I am surprised this initiative is not receiving more attention. If you were to ask in which ways economists today are having the most influence on the world, this movement would be close to the top of the list. Among the economists involved are Andreu Mas-Colell, Pol Antràs, Jordi Galí, and Xavier Sala-i-Martin, all of whom are extremely well known in the profession.
Personally, I am still waiting to hear why Catalonian independence would not bring the fiscal death knell of current Spain, and thus also the collapse of current eurozone arrangements and perhaps also a eurozone-wide depression. Otherwise I would gladly entertain Catalonia as an independent nation, or perhaps after the crisis has passed a referendum can be held. When referenda are held during tough times, it is often too easy to get a “no” vote against anything connected with the status quo.
Is the view simply that “now is the time to strike” and “it is worth it”? Obviously, an independence movement will not wish to speak too loudly about transition costs, but I would wish for more transparency. Or is the view that Spain could fiscally survive the shock of losing about twenty percent of its economy, with all the uncertainties and transition costs along the way? That could be argued, but frankly I doubt it, OMT or not, furthermore other regions would claim more autonomy too. An alternative, more moralizing view is that the fiscal problems are “Spain’s fault in the first place” and need not be discussed too much by the pro-independence side, but I am more consequentialist and marginal product-oriented than that.
This piece, in Catalan, does cover the fiscal implications of debt assumption for an independent Catalonia. The site also links to this somewhat spare piece by Gary Becker, but I still want more of a discussion of the issues raised above.
Keep in mind that two clocks are ticking. The first is that education in Catalonia is becoming increasingly “hispanicized,” the second is that as economic conditions in Spain improve, or maybe just become seen as a new normal, getting a pro-secession vote in a referendum may become harder.
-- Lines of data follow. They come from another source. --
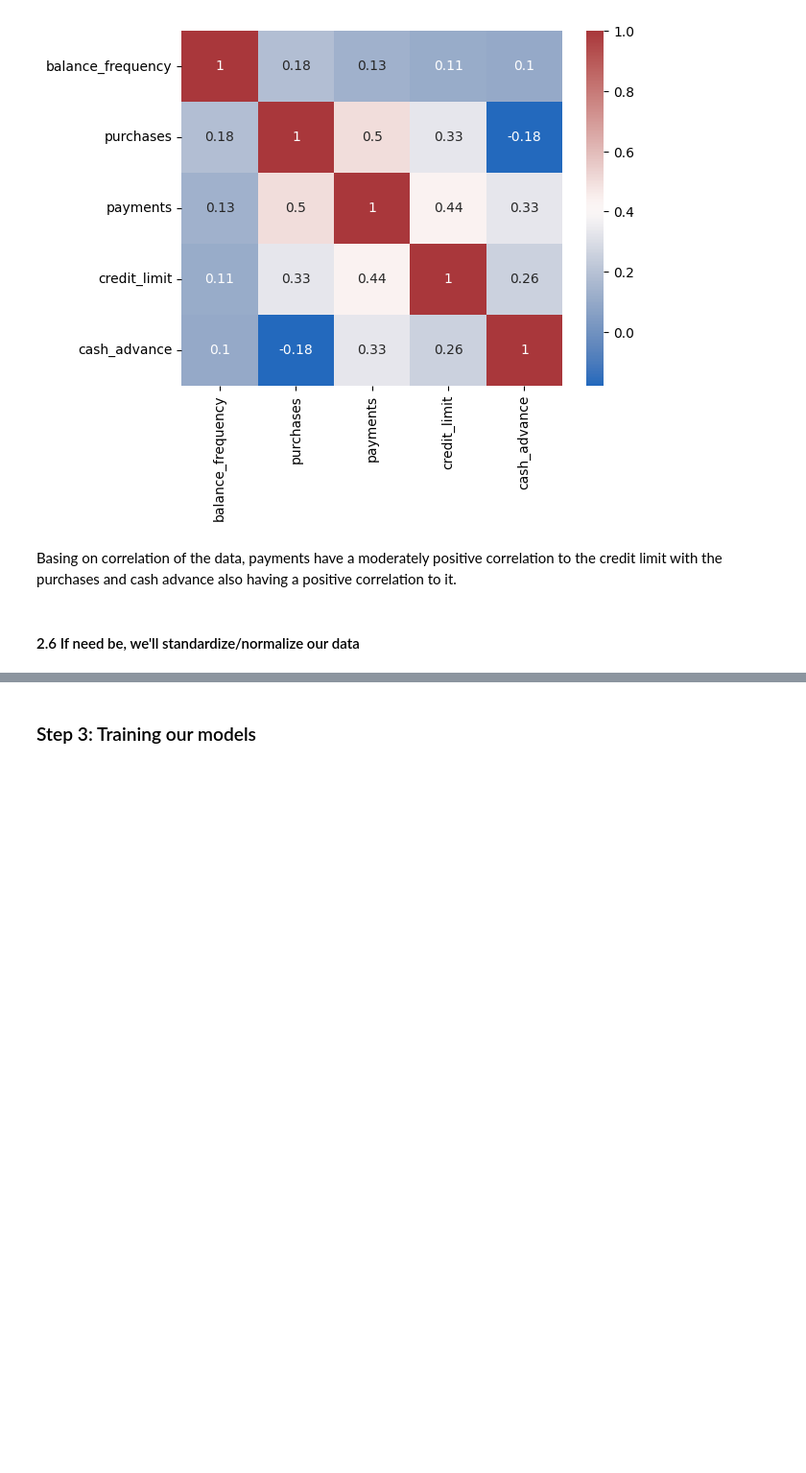
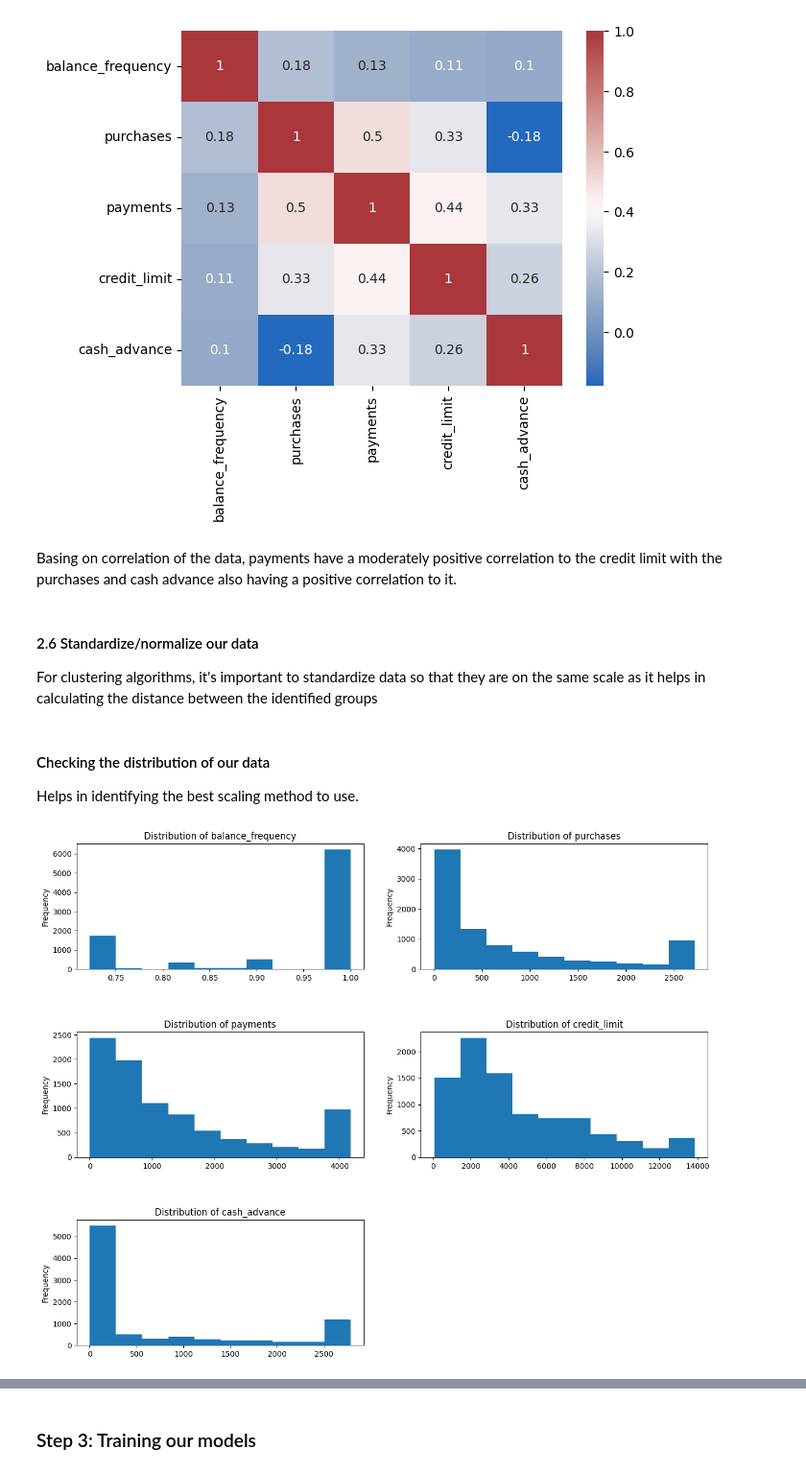
Before and after one commit to normanmunge/credit-card-clustering, a Jupyter notebook: credit-card-clustering.ipynb, the cells around one changed output, grey strips where cells are left out. Shown at 96% size. Drawn from its saved outputs; the diff is of its cells as text; code cells hidden in the pictures; blank space fills up the shorter version.

```diff
--- a/credit-card-clustering.ipynb
+++ b/credit-card-clustering.ipynb
@@ -181,4 +181,20 @@ plt.show()
 # %% [markdown]
 Basing on correlation of the data, payments have a moderately positive correlation to the credit limit with the purchases and cash advance also having a positive correlation to it.
 # %% [markdown]
-#### 2.6 If need be, we'll standardize/normalize our data
+#### 2.6 Standardize/normalize our data
+
+For clustering algorithms, it's important to standardize data so that they are on the same scale as it helps in calculating the distance between the identified groups
+# %% [markdown]
+#### Checking the distribution of our data
+Helps in identifying the best scaling method to use.
+# %%
+# Showing the distribution of data on the columns with original data
+plt.figure(figsize=(15, 12))
+plt.subplots_adjust(hspace=0.5)
+for i, col in enumerate(new_df.columns):
+    ax = plt.subplot(3,2, i + 1)
+    new_df[col].plot.hist(ax=ax)
+    ax.set_title('Distribution of {}'.format(col))
+    ax.set_xlabel("")
+# %% [output]
+[figure, added]
```
Also changed, not shown: parts of 12 cells of this notebook.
It doesn’t quite seem like “do or die” right now, but overall time probably is not on the side of Catalonian independence.
If anyone connected with the independence movement could point me to source materials addressing my questions, I would gladly cover it more on MR.